Edit tracking data:
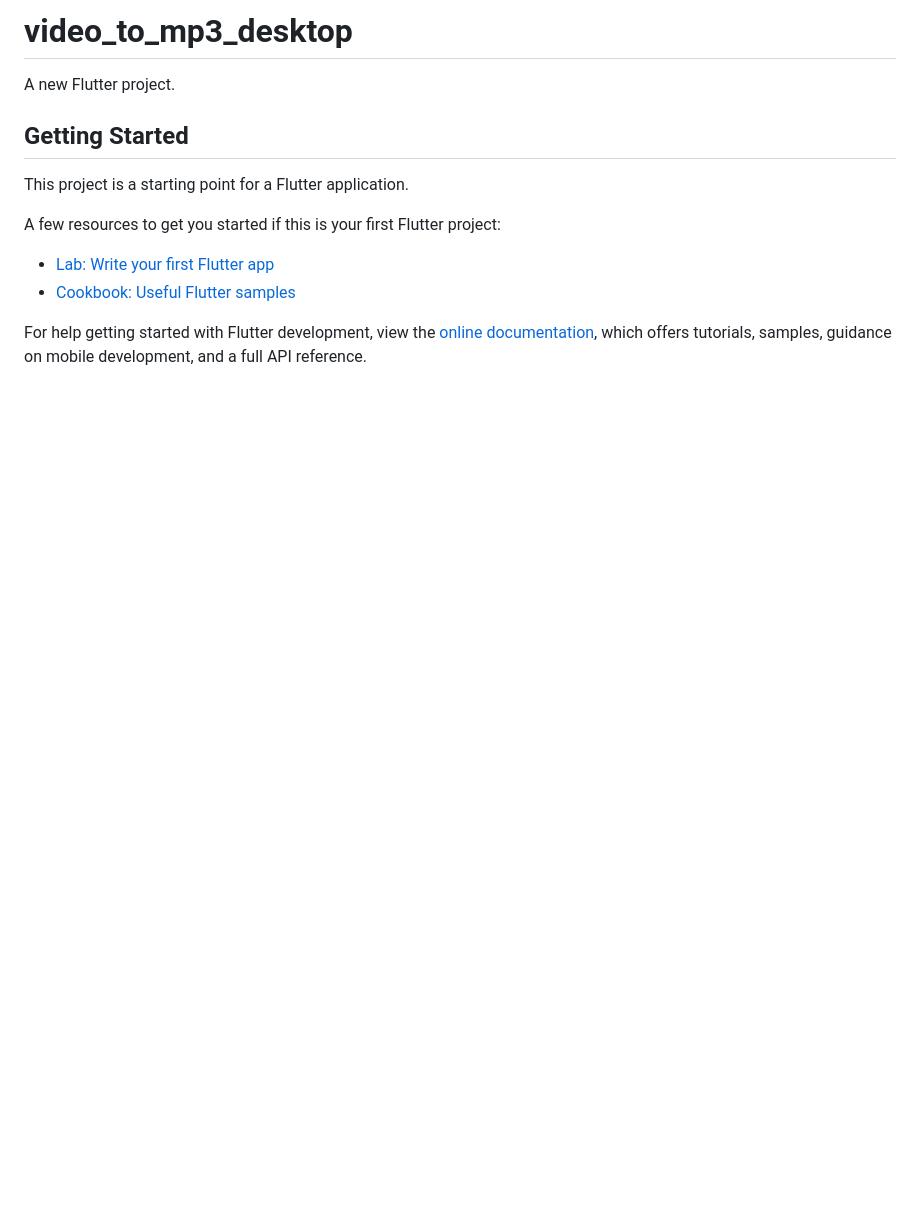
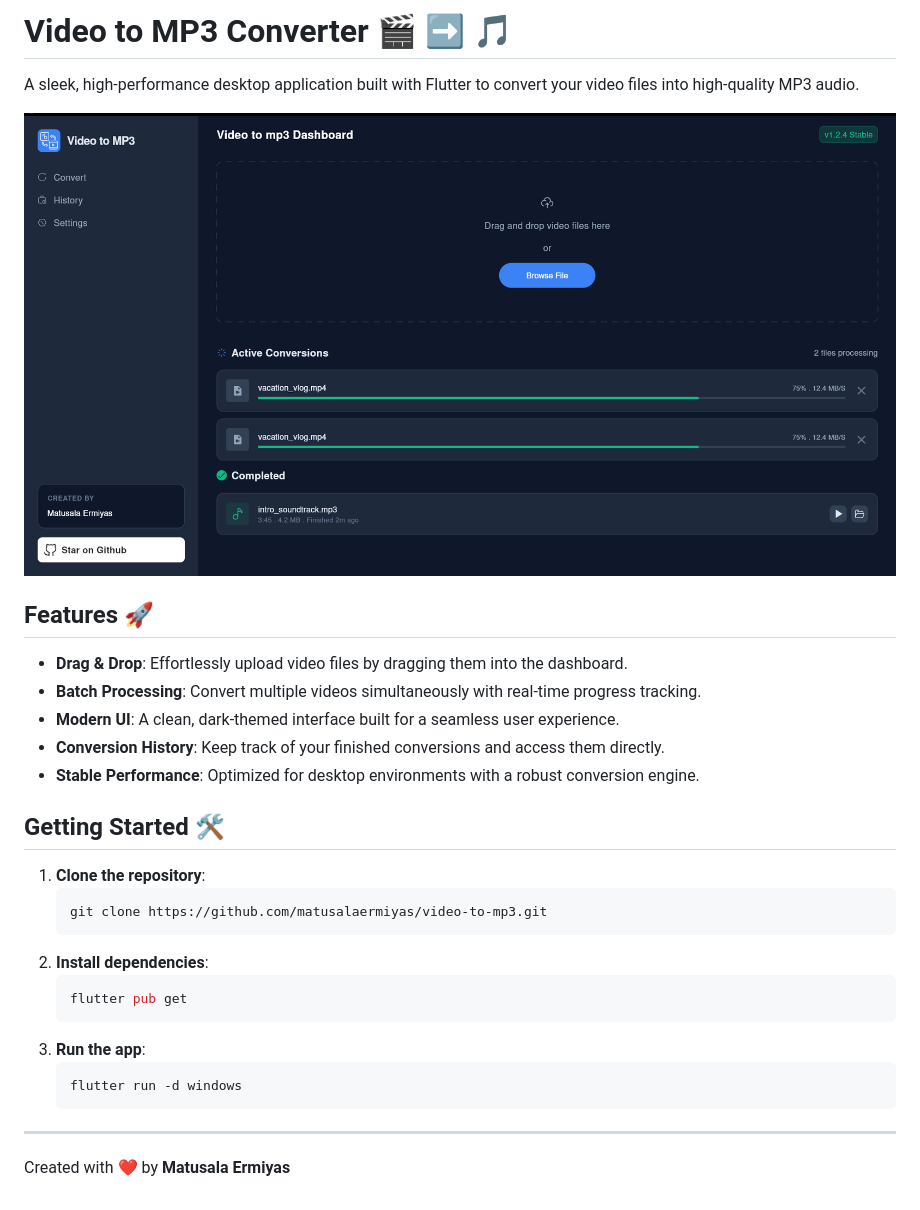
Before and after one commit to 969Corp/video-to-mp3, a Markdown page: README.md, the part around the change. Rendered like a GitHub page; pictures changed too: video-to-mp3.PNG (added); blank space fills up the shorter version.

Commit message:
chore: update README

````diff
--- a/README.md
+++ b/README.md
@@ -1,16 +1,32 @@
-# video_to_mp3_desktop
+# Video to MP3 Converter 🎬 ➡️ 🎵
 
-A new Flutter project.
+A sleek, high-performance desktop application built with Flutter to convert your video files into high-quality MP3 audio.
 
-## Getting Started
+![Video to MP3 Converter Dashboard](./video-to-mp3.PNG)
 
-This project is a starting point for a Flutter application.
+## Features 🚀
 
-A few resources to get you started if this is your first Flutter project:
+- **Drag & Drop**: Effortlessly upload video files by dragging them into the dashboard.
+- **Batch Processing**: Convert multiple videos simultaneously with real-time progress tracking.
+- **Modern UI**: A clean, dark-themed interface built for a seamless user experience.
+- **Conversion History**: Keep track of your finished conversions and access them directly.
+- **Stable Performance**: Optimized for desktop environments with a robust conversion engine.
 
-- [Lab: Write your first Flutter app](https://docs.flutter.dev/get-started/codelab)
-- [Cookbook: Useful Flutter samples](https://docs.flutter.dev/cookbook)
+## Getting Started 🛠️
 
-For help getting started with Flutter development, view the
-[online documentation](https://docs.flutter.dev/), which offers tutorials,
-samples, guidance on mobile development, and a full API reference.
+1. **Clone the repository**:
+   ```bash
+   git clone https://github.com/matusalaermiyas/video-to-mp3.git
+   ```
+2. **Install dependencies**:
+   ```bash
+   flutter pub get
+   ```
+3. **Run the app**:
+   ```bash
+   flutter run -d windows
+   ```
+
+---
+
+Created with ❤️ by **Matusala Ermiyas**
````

(What is expected)
Filter the data for the string "your" and copy every line that has it.

(Task response)
+A sleek, high-performance desktop application built with Flutter to convert your video files into high-quality MP3 audio.
-A few resources to get you started if this is your first Flutter project:
+- **Conversion History**: Keep track of your finished conversions and access them directly.
-- [Lab: Write your first Flutter app](https://docs.flutter.dev/get-started/codelab)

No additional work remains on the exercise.